Tuesday, April 10, 2012 at 10:00 AM
|Jackie Bradley, Jr. (Kelly O'Connor)|
FREDERICK, Md. – Though for the second straight season Jackie Bradley, Jr. and the South Carolina Gamecocks celebrated a College World Series championship on the diamond in Omaha, Neb., Bradley’s junior season was something of a personal struggle.
The 22-year-old outfielder bookended a season of struggles at the plate with a long stretch on the sideline due to a wrist injury, all of which caused him to fall to Boston with the 40th pick in the 2011 MLB Draft. After signing on the Aug. 15 deadline, Bradley played just four games in Short-Season Lowell before the season ended.
But despite the lack of consistent game action entering this season, Bradley said he had the kind of spring that makes one quickly forget the long layoffs of 2011.
“I felt great the whole time,” he said. “It was just getting reps in. That’s what it’s all about. I felt great all spring, and I’m excited to finally be playing games.”

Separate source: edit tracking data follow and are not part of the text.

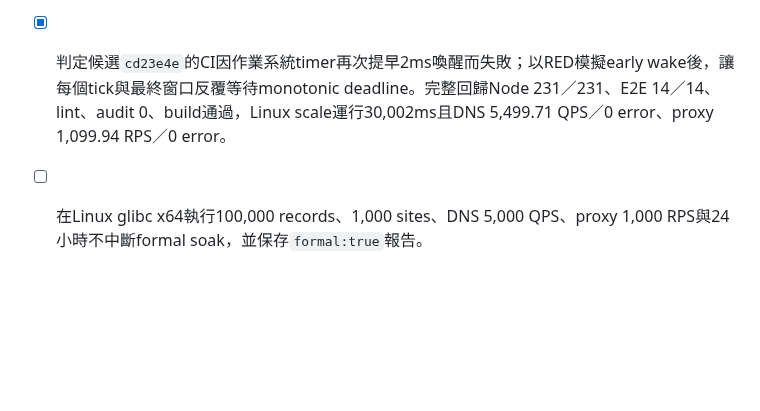
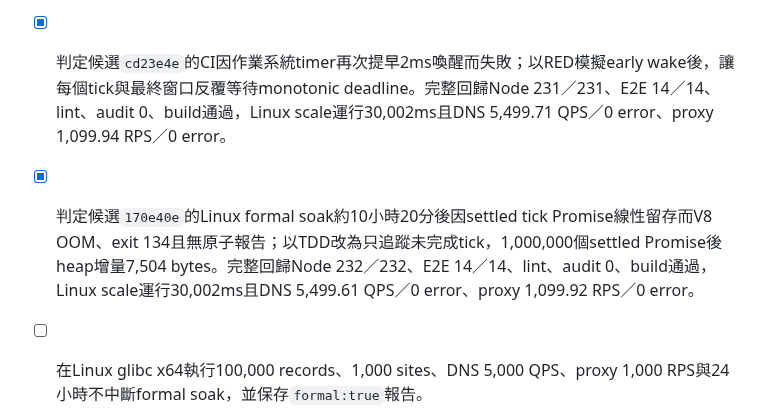
Before and after one commit to s12ryt/s12ryt-nodejs-dns-server, a Markdown page: agent/deep_todos.md, the part around the change. Rendered like a GitHub page; blank space fills up the shorter version.

```diff
--- a/agent/deep_todos.md
+++ b/agent/deep_todos.md
@@ -115,5 +115,6 @@
 - [x] 判定候選`ca4392b`完整24小時formal soak因序列區間只啟動66,525 ticks而失敗；依TDD改為固定牆鐘排程，並以8個UDP client sockets與總concurrency 128通過Linux scale前置閘門（DNS 5,500.00 QPS／0 error、proxy 1,100.00 RPS／0 error）。
 - [x] 判定候選`449e69f`的CI因快速批次提早2ms結束而違反完整窗口契約；以決定性RED測試重現20ms／40ms，再同時等待完整窗口與全部已啟動批次；Linux scale重驗30,000ms、DNS 5,499.91 QPS／0 error、proxy 1,099.98 RPS／0 error並通過。
 - [x] 判定候選`cd23e4e`的CI因作業系統timer再次提早2ms喚醒而失敗；以RED模擬early wake後，讓每個tick與最終窗口反覆等待monotonic deadline。完整回歸Node 231／231、E2E 14／14、lint、audit 0、build通過，Linux scale運行30,002ms且DNS 5,499.71 QPS／0 error、proxy 1,099.94 RPS／0 error。
+- [x] 判定候選`170e40e`的Linux formal soak約10小時20分後因settled tick Promise線性留存而V8 OOM、exit 134且無原子報告；以TDD改為只追蹤未完成tick，1,000,000個settled Promise後heap增量7,504 bytes。完整回歸Node 232／232、E2E 14／14、lint、audit 0、build通過，Linux scale運行30,002ms且DNS 5,499.61 QPS／0 error、proxy 1,099.92 RPS／0 error。
 - [ ] 在Linux glibc x64執行100,000 records、1,000 sites、DNS 5,000 QPS、proxy 1,000 RPS與24小時不中斷formal soak，並保存`formal:true`報告。
 - [ ] 發布並驗證v1.0.0 Release、Linux CI、六個native assets、單檔冷啟動及last-known-good rollback。
```
Also changed, not shown: agent/memory.md (+2 -0 lines).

Though he collected just two hits over the course of three games last weekend for High A Salem, Bradley was the sole position player who could have entered Monday’s off-day believing he was already in mid-season form. He executed his plan at the plate well and worked several aspects of the “Red Sox philosophy,” Salem manager Billy McMillon said.
“He’s kind of immersed himself in it, believing in it, and with his ability, I think he’ll be able to translate that into some good at-bats,” McMillon said. “Hits, walks, all the things we like.”
That plan was evident in the season’s opening at-bat Friday night against Frederick. Bradley worked the count full for the first of many times on the weekend before driving a ball to the warning track in left-center for a loud out. In his next plate appearance, Bradley drove the first pitch, an outside fastball, down the left field line for a single to plate Salem’s first run. He drew his first of two walks on the evening in the fourth inning, and also got on base and stole second after being plunked in the eighth inning. He drew two more walks on Saturday to end the series with a .467 OBP.
Similarly, Bradley opened Saturday’s game with a hard-hit out to left-center field, again going with the pitch on an outside fastball. He did the same on a ninth-inning groundout later in the game.
“If they’re going to pitch me that way, I’m going to go with the pitch,” Bradley said. “That’s where I seem to be getting pitched. It’s something that I’ve been working on quite a bit in spring training, trying to stay in the middle of the field and focus on hitting the ball away, because I feel like that’s my strength—when I’m able to use all parts of the field.”
While his SoxProspects.com scouting report indicates that hitting the other way was an area in which Bradley could use improvement, his defense was as-advertised. Bradley’s first step was always the right one, and even when he couldn’t make the catch, it was striking just how far he tracked into the gaps to chase balls down.
In Friday’s game, Bradley was well into left fielder Brandon Jacobs’ territory on a drive to the gap that went just over his head, and he nearly injured himself in the first inning after leaping into the wall in pursuit of a drive to right-center that ultimately came out of his glove.
“His defense is outstanding,” McMillon said. “It’s unbelievable, and he had a couple uncharacteristic errors (Friday), but he’s going to go cover some ground and get some good reads on balls out there.”
The first came on a throw to try and double up a runner at first after Bradley made an impressive running catch in center field. Both Bradley and McMillon excused the error, which came on an accurate throw that was interfered with by the baserunner. The latter was on a throw to third that ended up in the Salem dugout. Bradley said he decided not to throw to third and to lob the ball in, but his arm sped up on him. McMillon said he was trying to force the issue.
“When he’s under control, he’s as good as anyone out there,” McMillon said.
Overall, McMillon believes Bradley’s consistently strong defense will buoy him should he maintain his misleading .200 batting average as Salem surges forward in its Carolina League campaign. Now that he’s finally healthy and ready for full-season ball, Bradley hopes that his batting will carry him just as much as his glove.
“I’m ready to play baseball like I know I can,” he said. “There’s no added pressure or anything like that. I’m just going to be myself, which is all I can be, and everything else will work out on its own.”
Jon Meoli is a Senior Columnist for SoxProspects.com. Follow him on Twitter @JonMeoli.